[Web document revisions]
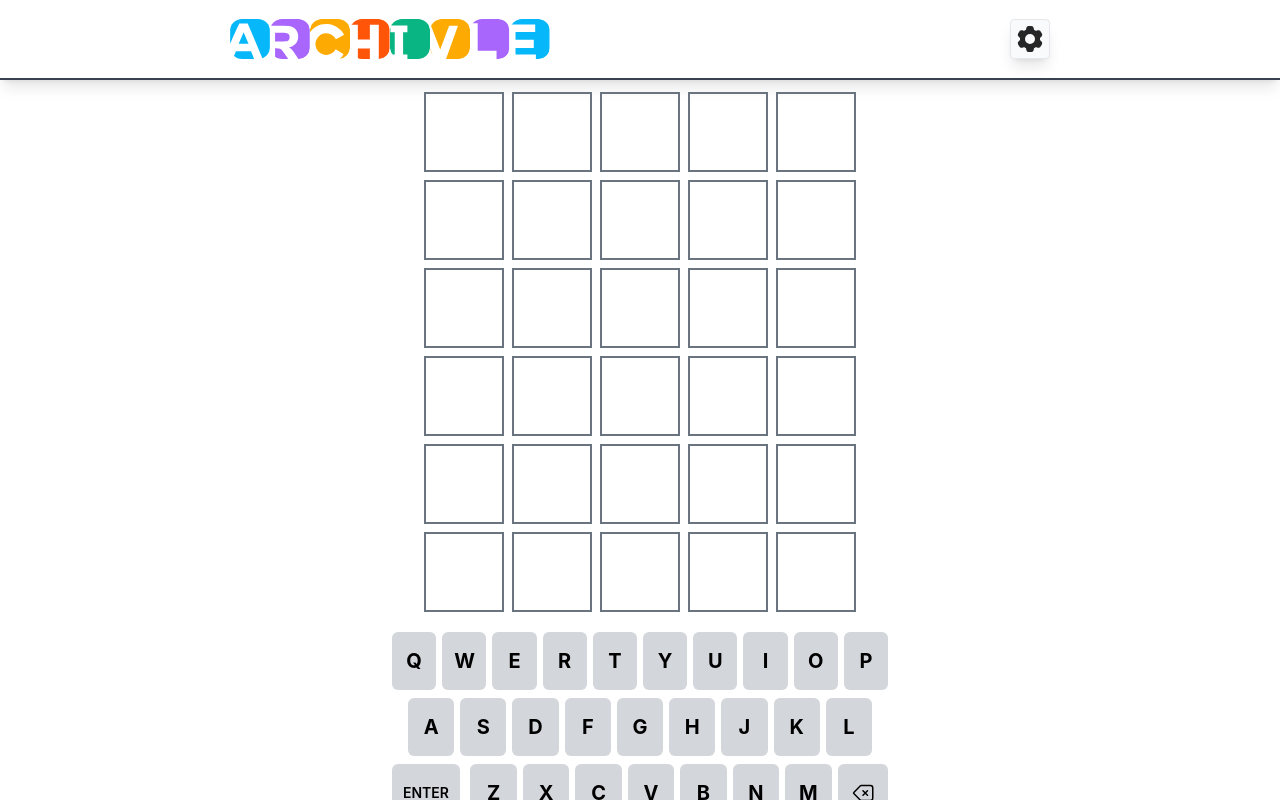
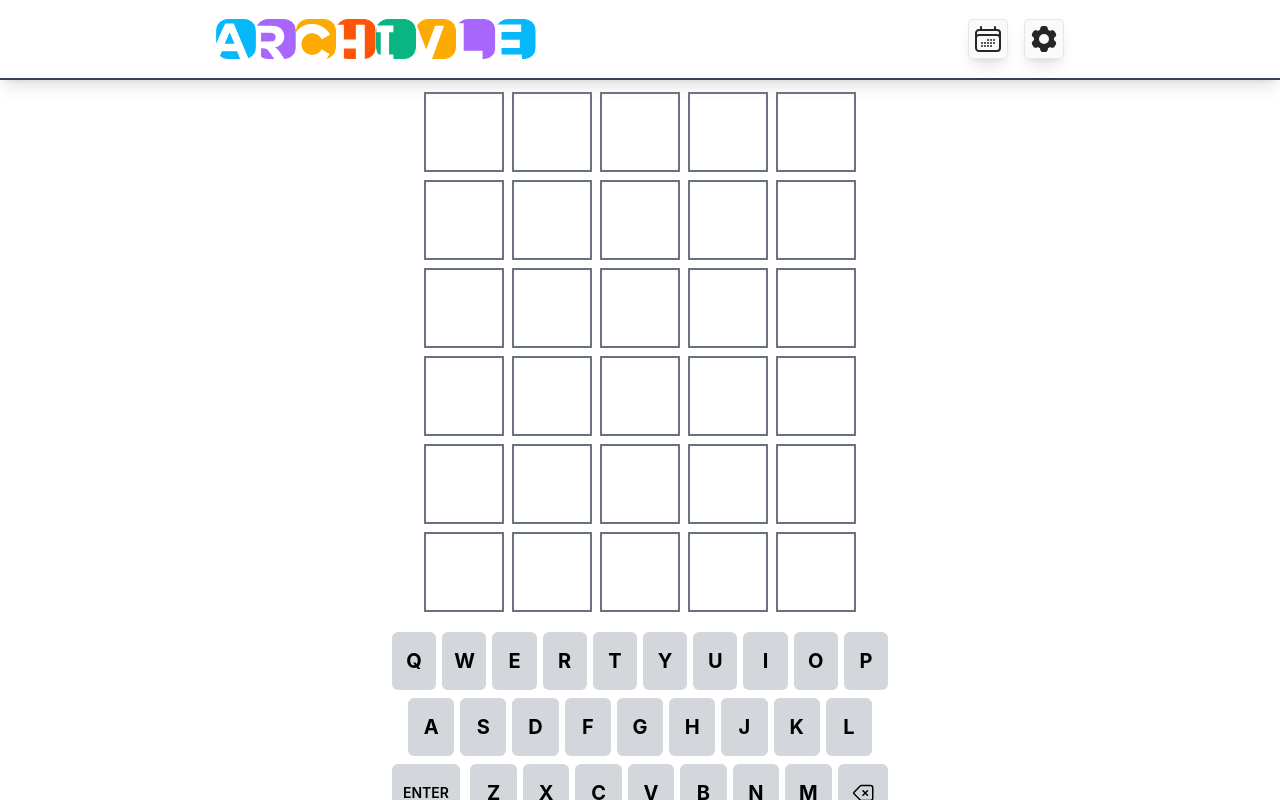
Before and after one commit to lukeclimen/wordle-archive, a Vue app: page / in a window 1280 px wide. Built offline with nearby package versions, Linux system fonts and the light colour scheme.

Commit message:
Add calendar button to site header

```diff
--- a/src/components/SiteHeader.vue
+++ b/src/components/SiteHeader.vue
@@ -3,13 +3,17 @@
     class="flex flex-row items-center justify-around w-full h-20 border-b-2 border-gray-700 shadow-lg"
   >
     <LogoIcon :isMobile="isMobile" />
-    <IconButton :icon="Cog6ToothIcon" @click="$emit('openSettings')" />
+    <div class="flex flex-row gap-x-4">
+      <IconButton :icon="CalendarDaysIcon" @click="$emit('openCalendar')" />
+      <IconButton :icon="Cog6ToothIcon" @click="$emit('openSettings')" />
+    </div>
   </div>
 </template>
 
 <script setup>
 import LogoIcon from '../assets/LogoIcon.vue';
 import { Cog6ToothIcon } from '@heroicons/vue/24/solid';
+import { CalendarDaysIcon } from '@heroicons/vue/24/outline';
 import IconButton from './IconButton.vue';
 defineProps({
   isMobile: {
@@ -17,7 +21,7 @@ defineProps({
     default: true
   }
 });
-defineEmits('openSettings');
+defineEmits(['openSettings', 'openCalendar']);
 </script>
 
 <style scoped></style>
```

__ACTION ITEM__: Look through the entries, and return every line that the word "class" appears in.

__EXPECTED ANSWER__:
     class="flex flex-row items-center justify-around w-full h-20 border-b-2 border-gray-700 shadow-lg"
+    <div class="flex flex-row gap-x-4">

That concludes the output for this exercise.